Recorded information =
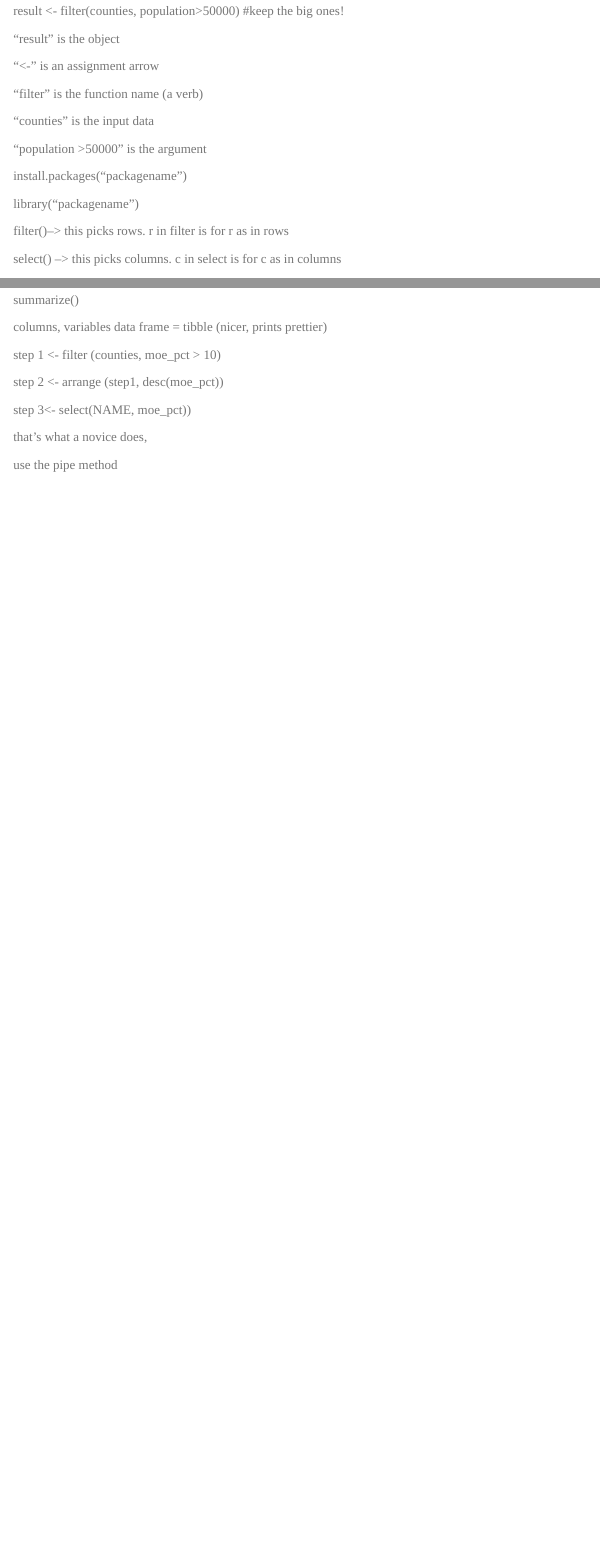
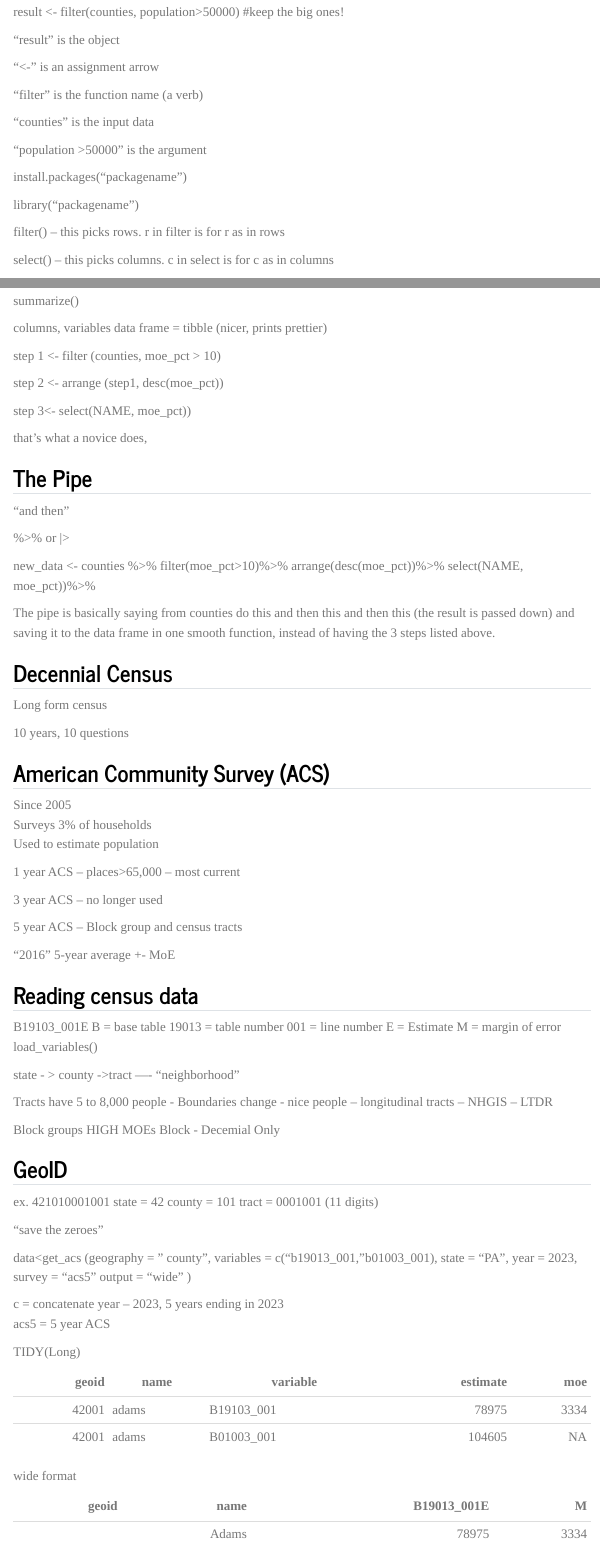
Before and after one commit to ypatnaik1/MUSA-5080-portfolio, a Quarto document (weekly-notes/week-02.qmd): the page in a window 1100 px wide, from 140 px down before the commit and from 160 px down after it, so that both start at the same text, and a second part further down, joined at a grey line. Rendered offline with R 4.5, knitr and Pandoc in place of Quarto, with nearby package versions; menus at the side of the page are left out.

Commit message:
changed folders

```diff
--- a/weekly-notes/week-02.qmd
+++ b/weekly-notes/week-02.qmd
@@ -22,7 +22,7 @@
 
 library("packagename")
 
-filter()--> this picks rows. r in filter is for r as in rows
+filter() -- this picks rows. r in filter is for r as in rows
 
-select() --> this picks columns. c in select is for c as in columns
+select() -- this picks columns. c in select is for c as in columns
 
@@ -46,4 +46,92 @@
 
 that's what a novice does,
 
-use the pipe method
+## The Pipe
+
+"and then"
+
+  %>% or |>
+
+new_data <- counties %>%
+              filter(moe_pct>10)%>%
+              arrange(desc(moe_pct))%>%
+              select(NAME, moe_pct))%>%
+
+The pipe is basically saying from counties do this and then this and then this (the result is passed down) and saving it to the data frame in one smooth function, instead of having the 3 steps listed above.
+
+## Decennial Census
+Long form census
+
+10 years, 10 questions
+
+## American Community Survey (ACS)
+
+Since 2005
+Surveys 3% of households
+Used to estimate population
+
+1 year ACS -- places>65,000 -- most current
+
+3 year ACS -- no longer used
+
+5 year ACS -- Block group and census tracts
+
+"2016" 5-year average +- MoE
+
+## Reading census data
+
+B19103_001E
+B = base table
+19013 = table number
+001 = line number
+E = Estimate M = margin of error
+load_variables()
+
+state - > county ->tract ---- "neighborhood"
+
+Tracts have 5 to 8,000 people
+  - Boundaries change
+  - nice people -- longitudinal tracts
+        -- NHGIS
+        -- LTDR
+
+Block groups
+  HIGH MOEs
+Block - Decemial Only
+
+## GeoID
+ex.
+421010001001
+state = 42
+county = 101
+tract = 0001001
+(11 digits)
+
+"save the zeroes"
+
+data<get_acs (geography = " county",
+              variables = c("b19013_001,
+                            "b01003_001),
+              state = "PA",
+              year = 2023,
+              survey = "acs5"
+              output = "wide"
+                )
+
+
+c = concatenate
+year -- 2023, 5 years ending in 2023
+acs5 = 5 year ACS
+
+TIDY(Long)
+
+| geoid | name  | variable   | estimate | moe  |
+|------:|-------|------------|---------:|-----:|
+| 42001 | adams | B19103_001 | 78975    | 3334 |
+| 42001 | adams | B01003_001 | 104605   | NA   |
+
+wide format
+
+|geoid | name | B19013_001E | M
+|-----:|------:|-----:|-----:|
+||Adams|78975|3334|
```
Also changed, not shown: Untitled.R (deleted, +0 -1 lines), docs/search.json, weekly-notes/week-02.qmd (6 more changed lines), 5 other files.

Exercise requirements =
Which of the lines above include the string "county"? Pick them out and copy them.

Answer section =
+state - > county ->tract ---- "neighborhood"
+county = 101
+data<get_acs (geography = " county",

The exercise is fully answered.